In the early stages of infection blossoms appear water-soaked and grey-green but quickly turn brown or black. Generally the entire flower cluster becomes blighted and killed.
Shoot blight is the most obvious symptom and can appear one to several weeks after petal fall.
The leaves and the stem on young shoot tips turn brown or black and bend over into a characteristic shape similar to the top of a shepherd’s crook or candy cane.
Fruit appears small, dark and shriveled if infected when young. If infected later expanding red, brown or black lesions appear.
Insects and rain move the bacteria to flowers and shoots. Infection occurs through wounds caused by insects feeding, wind-whipping and hail. Bacterial ooze is often produced from new infection sites during the growing season. Further spread occurs as long as shoots keep growing and wounding of the tree occurs.

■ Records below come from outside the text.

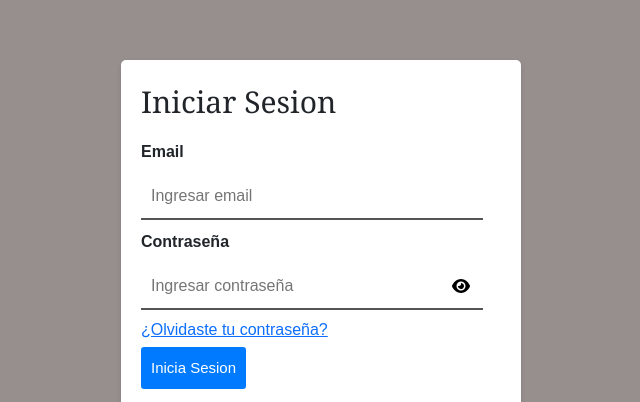
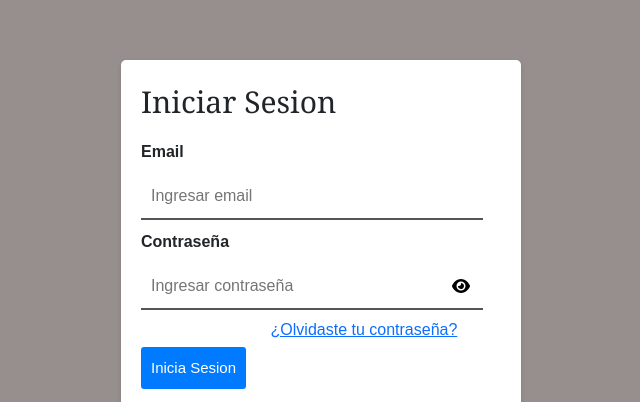
Before and after one commit to vazqueznahuel/Clementina, a React (Create React App) app: page / in a window 1280 px wide. Shown: the part 388-790 px from the top of the page, without its empty margins (319-959 px from the left). Built offline with nearby package versions, Linux system fonts and the light colour scheme; no server answers.

Commit message:
Posicionando olvidar contraseña y dandole estilos

```diff
--- a/src/App.css
+++ b/src/App.css
@@ -44,6 +44,15 @@ body {
     outline: none;
   }
 
+  .olvidar-contraseña{
+    position: relative;
+    left: 36%;
+  }
+
+  .link-olvidar-contraseña{
+    color: black;
+    text-decoration: none;
+  }
 
 /* Botones */
 .button {
```
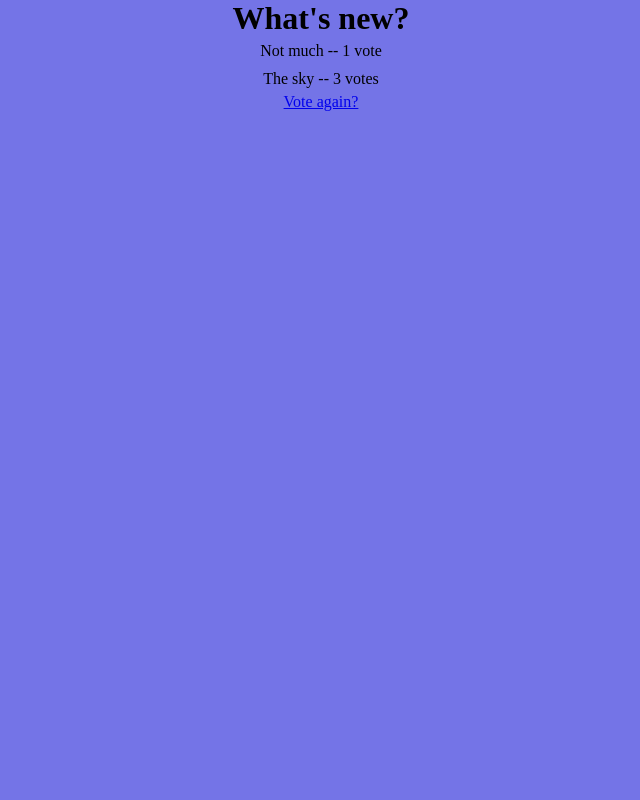
After one commit to dirtTastesGood/PDXCodeGuild_Projects, a Django app: template Django/Lab 1 - Poll/pollingPlace/templates/polls/results.html in a window 1280 px wide. The commit adds this page. Shown: the whole page, without its empty margins (319-959 px from the left). Run offline with Django 3.2, Linux system fonts and the light colour scheme; the template is opened without the code that fills it: values that come from a table or form of the project are taken from there, others are empty; data comes from the database, SQL or seed files in the repository; both versions use the stored data as it was after the commit; parts of the project's set-up code (start-up, migrations or seed data) failed here and were passed over.

Commit message:
fix vote view to redirect to results. style results page

```diff
--- a/Django/Lab 1 - Poll/pollingPlace/templates/base.html
+++ b/Django/Lab 1 - Poll/pollingPlace/templates/base.html
@@ -9,6 +9,7 @@
 
     <link rel="stylesheet" href="{% static 'css/index.css' %}">
     <link rel="stylesheet" href="{% static 'css/detail.css' %}">
+    <link rel="stylesheet" href="{% static 'css/results.css' %}">
 
     <title>Polling Place</title>
 </head>
--- /dev/null
+++ b/Django/Lab 1 - Poll/pollingPlace/templates/polls/results.html
@@ -0,0 +1,17 @@
+{% extends 'base.html' %}
+
+{% block content %}
+<div class="results">
+    <h1>{{question.question_text}}</h1>
+
+    <ul class="results-list">
+        {% for choice in question.choice_set.all %}
+            <li class="result-item">
+                {{ choice.choice_text }} -- {{ choice.votes }} vote{{ choice.votes|pluralize }}
+            </li>
+        {% endfor %}
+    </ul>
+
+    <a href="{% url 'polls:detail' question.id %}">Vote again?</a>
+</div>
+{% endblock %}
--- a/Django/Lab 1 - Poll/polls/models.py
+++ b/Django/Lab 1 - Poll/polls/models.py
@@ -1,4 +1,3 @@
-
 import datetime
 
 from django.db import models
--- a/Django/Lab 1 - Poll/static/css/detail.css
+++ b/Django/Lab 1 - Poll/static/css/detail.css
@@ -11,7 +11,7 @@
     text-align: center;
 }
 
-.choice {
+.choice-container {
     padding: 5px;
     margin: 5px;
 }
--- a/Django/Lab 1 - Poll/static/css/index.css
+++ b/Django/Lab 1 - Poll/static/css/index.css
@@ -1,4 +1,4 @@
-*{
+* {
     background-color: rgb(116, 116, 231);
     box-sizing: border-box;
     margin: 0;
--- /dev/null
+++ b/Django/Lab 1 - Poll/static/css/results.css
@@ -0,0 +1,13 @@
+.results {
+    display: flex;
+    flex-direction: column;
+    text-align: center;
+}
+
+.results-list {
+    list-style: none;
+}
+
+.result-item {
+    padding: 5px;
+}
--- a/Django/Lab 1 - Poll/static/js/site.js
+++ b/Django/Lab 1 - Poll/static/js/site.js
@@ -1 +1 @@
-console.log('hola mundo');
+// console.log('hola mundo');
```
Also changed, not shown: Django/Lab 1 - Poll/pollingPlace/templates/polls/detail.html (+4 -4 lines), Django/Lab 1 - Poll/polls/views.py (+14 -8 lines), Django/Lab 1 - Poll/db.sqlite3.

Fire blight was first recorded in the USA in 1794 on apples in New York State. The bacterium is native to North America and is present throughout the continent as well as through Europe.
Fire blight is not present in Australia.
Fire blight has the potential to devastate the apple and pear growing industries. The Australian apple and pear industry is valued at approximately $681 million per year.
If you suspect fire blight call the Exotic Plant Pest Hotline 1800 084 881 or email firstname.lastname@example.org with a clear photo and your contact details.
For more information visit fire blight.